This would include discourse on Islam or on the Reclaim movement. However, we do not have a right to use violence, intimidation and mockery to do so. The right to freedom of thought, conscious and religion is a fundamental tenant of our modern civilisation. It is a positive declaration of free will: the very thing that gives us our human dignity. Therefore, we must as a rule reject any argument against immigration, the Reclaim movement or another religion that relies on mockery, insults, violence or intimidation.

Over the weekend an unidentified man was arrested for carrying firearms on his way to a Reclaim protest. It is alleged that no live ammunition was found on the man and charges were not laid. In another instance a house in Melbourne was raided and five tasers seized before the occupier left to go to a Reclaim protest. The same man had been previously arrested for carrying a knife to a protest. At the protests themselves, several people were arrested with one man allegedly punching a horse. Regardless of the motivations, violence cannot mix with proselytising nationalistic views. Furthermore, the Reclaim movement has become notorious for using mockery in their publications. Some publications have also incorporated calls for its adherents to physically stop Islamic migration. Beliefs must derive their legitimacy through dignity and not through intimidation and mockery. At the bare minimum, dignity ought to be measured by how we treat others and how we treat ourselves.

The right to freedom of thought, conscious and religion is entrenched within
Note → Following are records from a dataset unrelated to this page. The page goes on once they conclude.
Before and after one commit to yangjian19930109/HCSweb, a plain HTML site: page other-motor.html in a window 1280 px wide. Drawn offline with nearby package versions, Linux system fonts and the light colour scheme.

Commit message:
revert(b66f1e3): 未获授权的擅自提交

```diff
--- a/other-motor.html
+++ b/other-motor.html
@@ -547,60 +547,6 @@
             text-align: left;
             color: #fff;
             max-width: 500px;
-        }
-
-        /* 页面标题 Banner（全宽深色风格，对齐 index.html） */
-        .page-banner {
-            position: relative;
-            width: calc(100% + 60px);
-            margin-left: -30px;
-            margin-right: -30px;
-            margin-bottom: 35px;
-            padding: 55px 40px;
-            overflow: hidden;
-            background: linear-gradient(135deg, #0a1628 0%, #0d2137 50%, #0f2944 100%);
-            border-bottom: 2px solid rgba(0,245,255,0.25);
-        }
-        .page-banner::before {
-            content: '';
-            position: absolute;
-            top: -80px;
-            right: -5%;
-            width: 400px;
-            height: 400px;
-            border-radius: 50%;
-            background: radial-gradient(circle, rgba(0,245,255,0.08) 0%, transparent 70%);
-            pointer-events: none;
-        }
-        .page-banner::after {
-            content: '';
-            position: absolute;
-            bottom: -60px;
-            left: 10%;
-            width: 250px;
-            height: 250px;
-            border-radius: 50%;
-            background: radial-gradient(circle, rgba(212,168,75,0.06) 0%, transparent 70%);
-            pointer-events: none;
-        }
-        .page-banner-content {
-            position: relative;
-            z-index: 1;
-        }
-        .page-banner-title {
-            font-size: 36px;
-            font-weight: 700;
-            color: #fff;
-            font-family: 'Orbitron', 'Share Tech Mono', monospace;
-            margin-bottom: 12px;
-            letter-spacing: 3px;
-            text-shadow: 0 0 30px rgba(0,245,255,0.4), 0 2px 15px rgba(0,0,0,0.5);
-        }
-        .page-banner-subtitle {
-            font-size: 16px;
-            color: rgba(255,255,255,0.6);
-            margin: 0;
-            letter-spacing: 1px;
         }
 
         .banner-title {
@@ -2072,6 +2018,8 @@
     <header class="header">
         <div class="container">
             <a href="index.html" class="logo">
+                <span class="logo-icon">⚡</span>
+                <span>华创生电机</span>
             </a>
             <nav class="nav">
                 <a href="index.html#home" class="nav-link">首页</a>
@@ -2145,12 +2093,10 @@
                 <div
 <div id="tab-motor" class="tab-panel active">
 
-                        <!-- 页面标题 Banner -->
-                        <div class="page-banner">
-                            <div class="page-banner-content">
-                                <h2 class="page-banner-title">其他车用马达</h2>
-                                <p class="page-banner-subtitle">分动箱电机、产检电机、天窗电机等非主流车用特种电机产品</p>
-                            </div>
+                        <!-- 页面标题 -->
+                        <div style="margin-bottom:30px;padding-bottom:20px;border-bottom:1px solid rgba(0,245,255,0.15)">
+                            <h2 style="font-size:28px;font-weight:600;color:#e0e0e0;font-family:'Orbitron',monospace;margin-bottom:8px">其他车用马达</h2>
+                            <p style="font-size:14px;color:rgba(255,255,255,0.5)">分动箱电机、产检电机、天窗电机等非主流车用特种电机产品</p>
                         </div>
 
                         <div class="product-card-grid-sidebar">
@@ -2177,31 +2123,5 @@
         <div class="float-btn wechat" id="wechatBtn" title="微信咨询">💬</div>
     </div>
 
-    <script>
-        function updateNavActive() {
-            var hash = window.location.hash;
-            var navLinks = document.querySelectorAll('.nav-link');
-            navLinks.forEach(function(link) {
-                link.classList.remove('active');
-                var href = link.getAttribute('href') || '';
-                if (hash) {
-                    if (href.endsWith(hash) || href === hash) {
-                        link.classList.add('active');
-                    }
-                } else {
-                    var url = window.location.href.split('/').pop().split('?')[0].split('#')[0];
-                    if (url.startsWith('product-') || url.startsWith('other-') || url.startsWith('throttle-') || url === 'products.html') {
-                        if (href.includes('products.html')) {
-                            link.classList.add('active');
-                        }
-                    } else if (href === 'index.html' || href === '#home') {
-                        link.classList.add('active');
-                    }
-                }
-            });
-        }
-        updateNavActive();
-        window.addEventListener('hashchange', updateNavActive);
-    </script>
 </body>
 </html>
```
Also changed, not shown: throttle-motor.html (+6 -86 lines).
Article 18 of the International Covenant of Civil and Political Rights (ICCPR). It parallels Article 18 of the 1948 Universal Declaration of Human Rights. It is unique in that it simultaneously recognizes an individual and a collective right to believe and practice a belief. That is because it has two dimensions: to adopt or hold a belief and to manifest that belief in worship, observance, practice and teaching. Extensive debate has taken place over whether this right extends to proselytization, and what defines proselytization.
Many belief systems require its adherents to proselytize, however in many Islamic counties this right is heavily censured because of a legal prohibition on apostasy. Article 18 of the ICCPR makes a significant qualification: “Freedom to manifest one’s religion or beliefs may be subject only to such limitations as are prescribed by law and are necessary to protect public safety, order, health, or morals or the fundamental rights and freedoms of others.” In Australia, the only qualification is that the right to express an opinion associated with a particular belief cannot be hateful or discriminatory. The right to freedom of thought, conscious and religion extends beyond religious institutions; in practice it incorporates all value systems. This includes atheistic beliefs and perceived cultural beliefs, regardless of how many members ascribe to that belief.
Human Rights Commissioner Tim Wilson said, “Religious freedom is and remains central to the Australian way of life. Preserving freedom of conscience, thought, expression and association, is central to that objective. Because these fundamental freedoms are essential for individuality and identity I believe strongly in the need to accommodate the freedom for people to act consistent with their conscience. But any accommodation has to require that an individual acts consistently and that it can be evidenced as their genuine, not selective, belief with a high and transparent threshold for its justification.” We all have a right to expect that beliefs are propagated in a way that is dignified.